== Problem statement ==
Identify, in the records below, every line where the string "notes" appears, and copy each such line.

[Collected data]
⟨
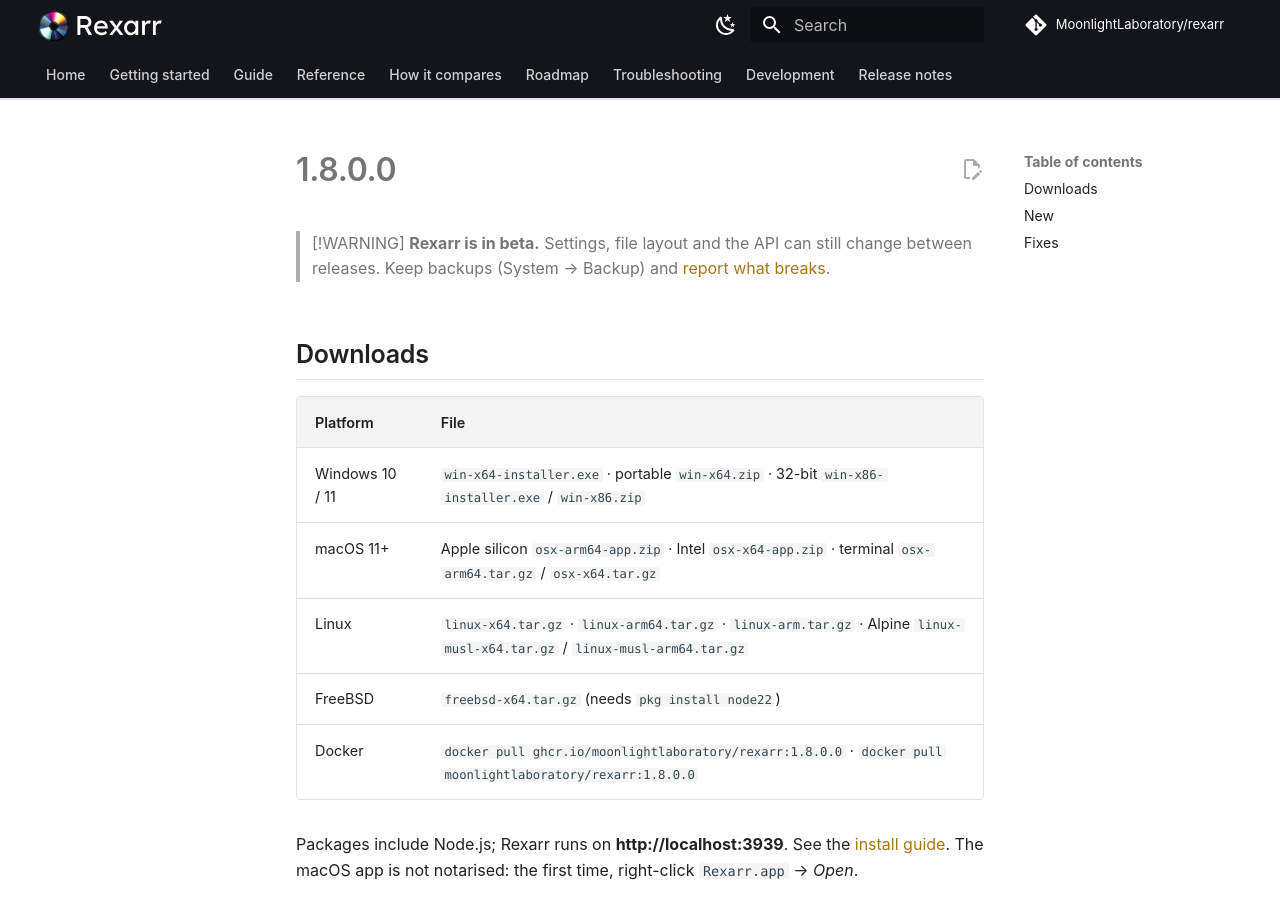
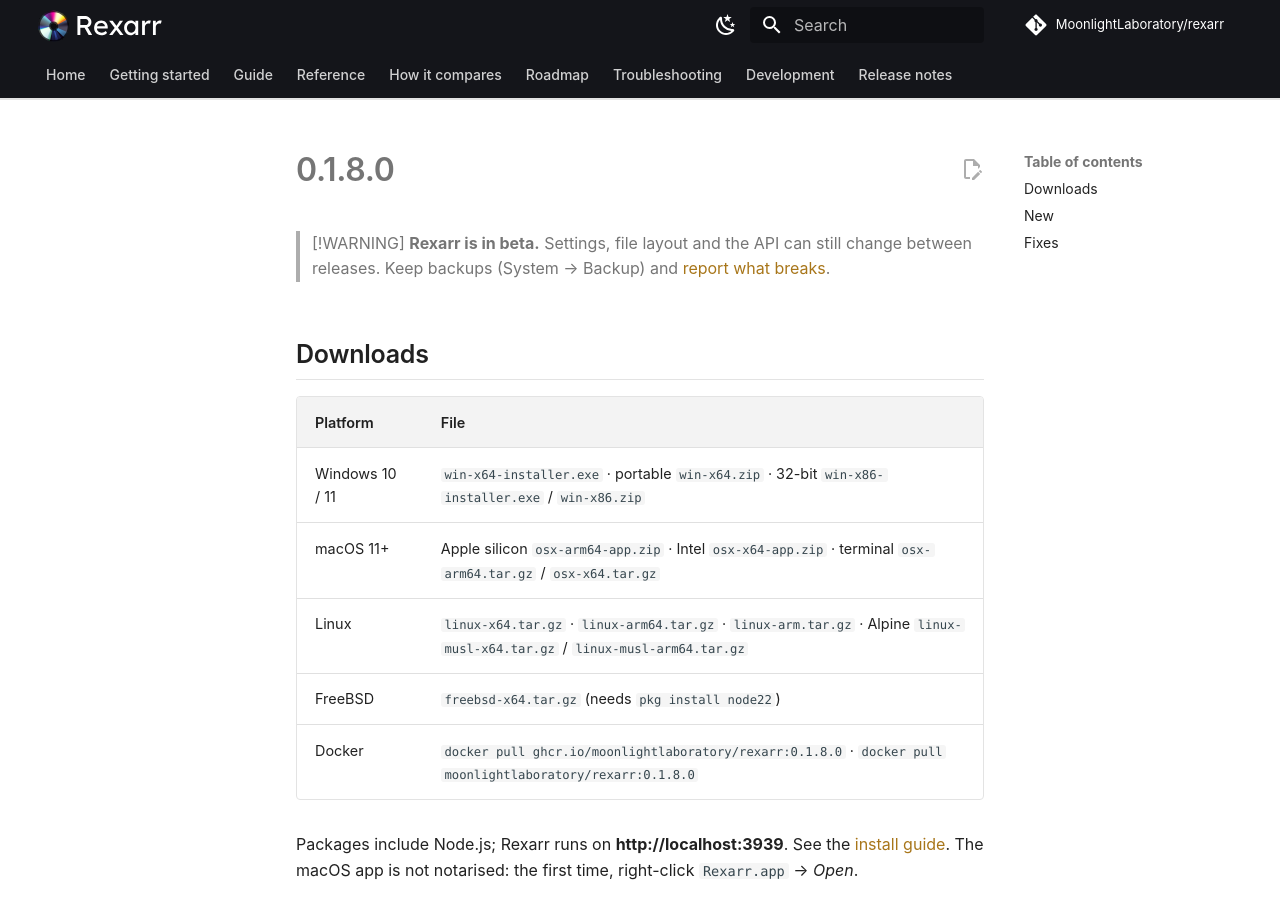
Before and after one commit to MoonlightLaboratory/rexarr, an MkDocs documentation site: the page built from docs/release-notes/0.1.8.0.md, in a window 1280 px wide and 900 px high. Built offline with MkDocs 1.6.1 and Material for MkDocs 9.7.7, drawn with Linux system fonts in a browser that asks for light colours; some of the changed text lies outside the part shown.

```diff
--- a/docs/release-notes/1.8.0.0.md
+++ b/docs/release-notes/0.1.8.0.md
@@ -10,7 +10,7 @@
 | macOS 11+ | Apple silicon `osx-arm64-app.zip` · Intel `osx-x64-app.zip` · terminal `osx-arm64.tar.gz` / `osx-x64.tar.gz` |
 | Linux | `linux-x64.tar.gz` · `linux-arm64.tar.gz` · `linux-arm.tar.gz` · Alpine `linux-musl-x64.tar.gz` / `linux-musl-arm64.tar.gz` |
 | FreeBSD | `freebsd-x64.tar.gz` (needs `pkg install node22`) |
-| Docker | `docker pull ghcr.io/moonlightlaboratory/rexarr:1.8.0.0` · `docker pull moonlightlaboratory/rexarr:1.8.0.0` |
+| Docker | `docker pull ghcr.io/moonlightlaboratory/rexarr:0.1.8.0` · `docker pull moonlightlaboratory/rexarr:0.1.8.0` |
 
 Packages include Node.js; Rexarr runs on **http://localhost:3939**. See the
 [install guide](https://moonlightlaboratory.github.io/rexarr/getting-started/install/).
--- a/package.json
+++ b/package.json
@@ -1,6 +1,6 @@
 {
   "name": "rexarr",
-  "version": "1.8.0",
+  "version": "0.1.8",
   "private": true,
   "license": "GPL-3.0-or-later",
   "description": "Remux-first transcoding companion for the *arr stack (beta): finds Blu-ray remuxes via Radarr/Sonarr/Lidarr/Prowlarr and re-encodes them with FFmpeg or fre:ac using your own profiles.",
```
Also changed, not shown: other parts of docs/release-notes/0.1.8.0.md (+1 -1 lines), docs/getting-started/docker.md (+1 -1 lines), docs/release-notes.md (+1 -1 lines), 8 other files.
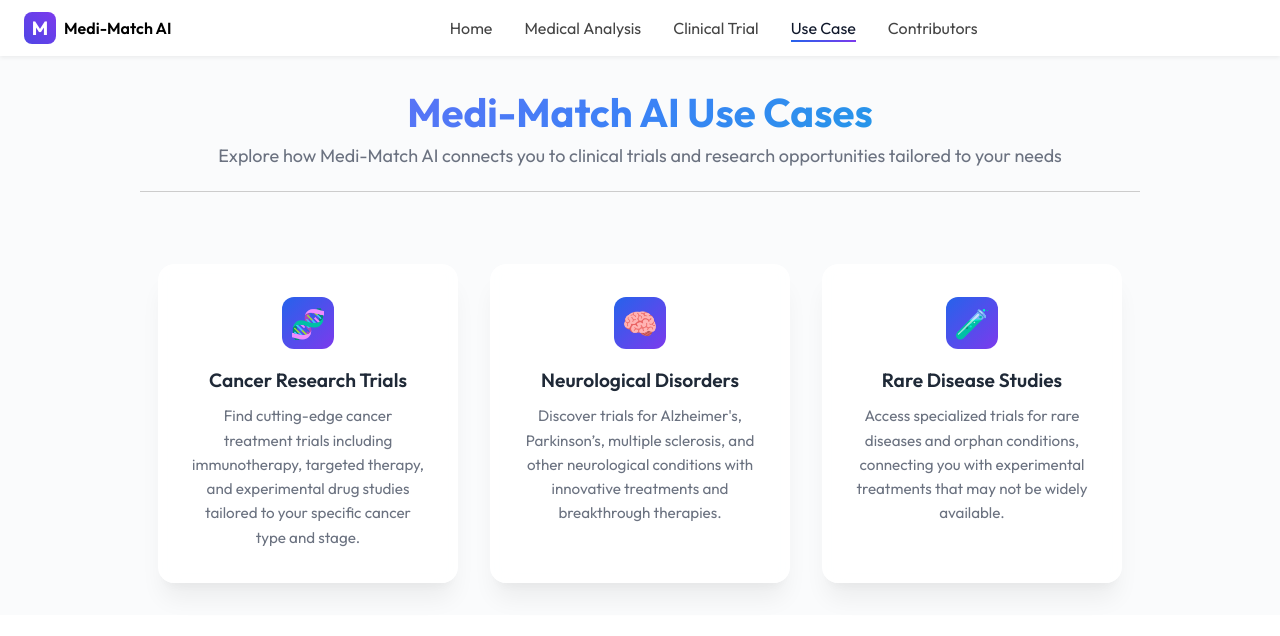
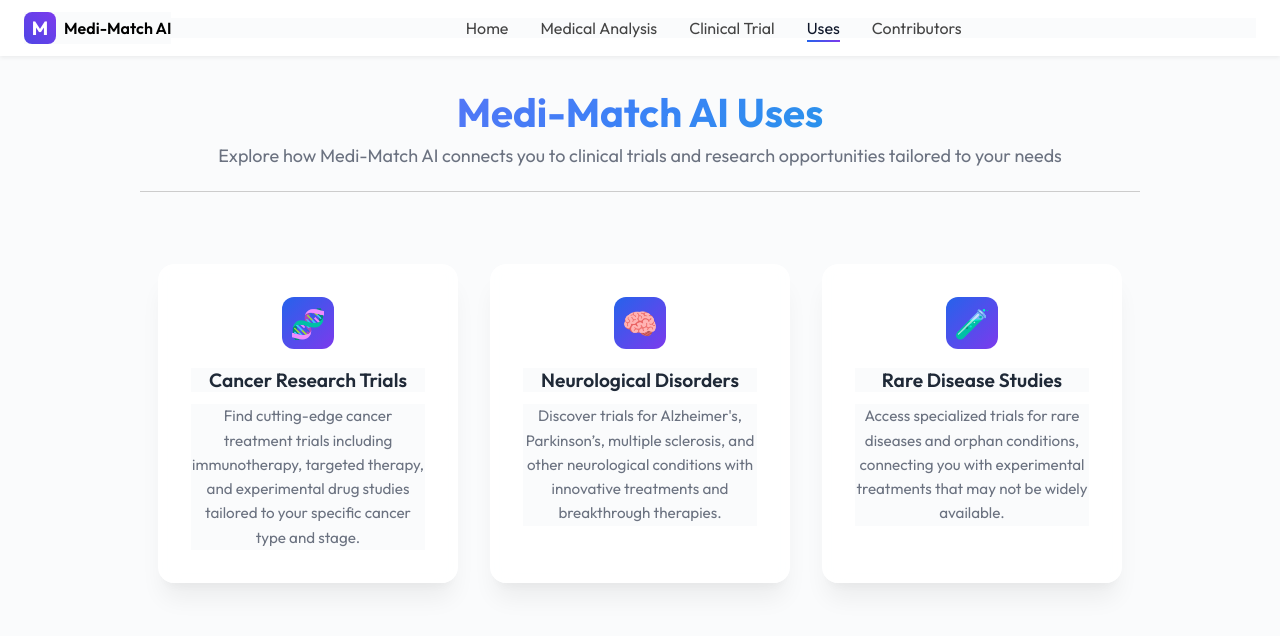
Before and after one commit to badoni003shreyansh/medi-match-frontend, a React (Create React App) app: page /use_case in a window 1280 px wide. Shown: the top 636 px of the page. Built offline with nearby package versions, Linux system fonts and the light colour scheme; no server answers; the HTML template or start-up script is replaced by a standard one.

Commit message:
fixed bg color and replaced use case to uses

```diff
--- a/src/components/Navbar/Navbar.jsx
+++ b/src/components/Navbar/Navbar.jsx
@@ -35,7 +35,7 @@ export default function Navbar() {
                     <li><NavLink end to="/" className={linkClass} onClick={closeMenu}>Home</NavLink></li>
                     <li><NavLink to="/medical_analysis" className={linkClass} onClick={closeMenu}>Medical&nbsp;Analysis</NavLink></li>
                     <li><NavLink to="/clinical_trial" className={linkClass} onClick={closeMenu}>Clinical&nbsp;Trial</NavLink></li>
-                    <li><NavLink to="/use_case" className={linkClass} onClick={closeMenu}>Use&nbsp;Case</NavLink></li>
+                    <li><NavLink to="/use_case" className={linkClass} onClick={closeMenu}>Uses</NavLink></li>
                     <li><NavLink to="/contributors" className={linkClass} onClick={closeMenu}>Contributors</NavLink></li>
                 </ul>
             </nav >
--- a/src/index.css
+++ b/src/index.css
@@ -3,4 +3,5 @@
   box-sizing: border-box;
   margin: 0;
   padding: 0;
+  background: #fafbfc;
 }
--- a/src/pages/Contributors/Contributors.css
+++ b/src/pages/Contributors/Contributors.css
@@ -91,6 +91,10 @@
     color: #fff;
 }
 
+.contributor-card__links svg {
+  background: transparent !important;  /* ensures icons stay transparent */
+}
+
 .contributor-card__links a:hover {
     transform: translateY(-3px) scale(1.05);
     background: linear-gradient(135deg, #7c3aed, #2563eb);
--- a/src/pages/UseCase/UseCase.jsx
+++ b/src/pages/UseCase/UseCase.jsx
@@ -25,7 +25,7 @@ const useCases = [
 const UseCase = () => {
   return (
     <section className="usecase-section">
-      <h1 className="usecase-heading">Medi-Match AI Use Cases</h1>
+      <h1 className="usecase-heading">Medi-Match AI Uses</h1>
       <p className="usecase-subtitle">Explore how Medi-Match AI connects you to clinical trials and research opportunities tailored to your needs</p>
       <hr className="usecase-divider" />
       <br /><br />
```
⟩
== Reply to the task ==
Before and after one commit to MoonlightLaboratory/rexarr, an MkDocs documentation site: the page built from docs/release-notes/0.1.8.0.md, in a window 1280 px wide and 900 px high. Built offline with MkDocs 1.6.1 and Material for MkDocs 9.7.7, drawn with Linux system fonts in a browser that asks for light colours; some of the changed text lies outside the part shown.
--- a/docs/release-notes/1.8.0.0.md
+++ b/docs/release-notes/0.1.8.0.md
Also changed, not shown: other parts of docs/release-notes/0.1.8.0.md (+1 -1 lines), docs/getting-started/docker.md (+1 -1 lines), docs/release-notes.md (+1 -1 lines), 8 other files.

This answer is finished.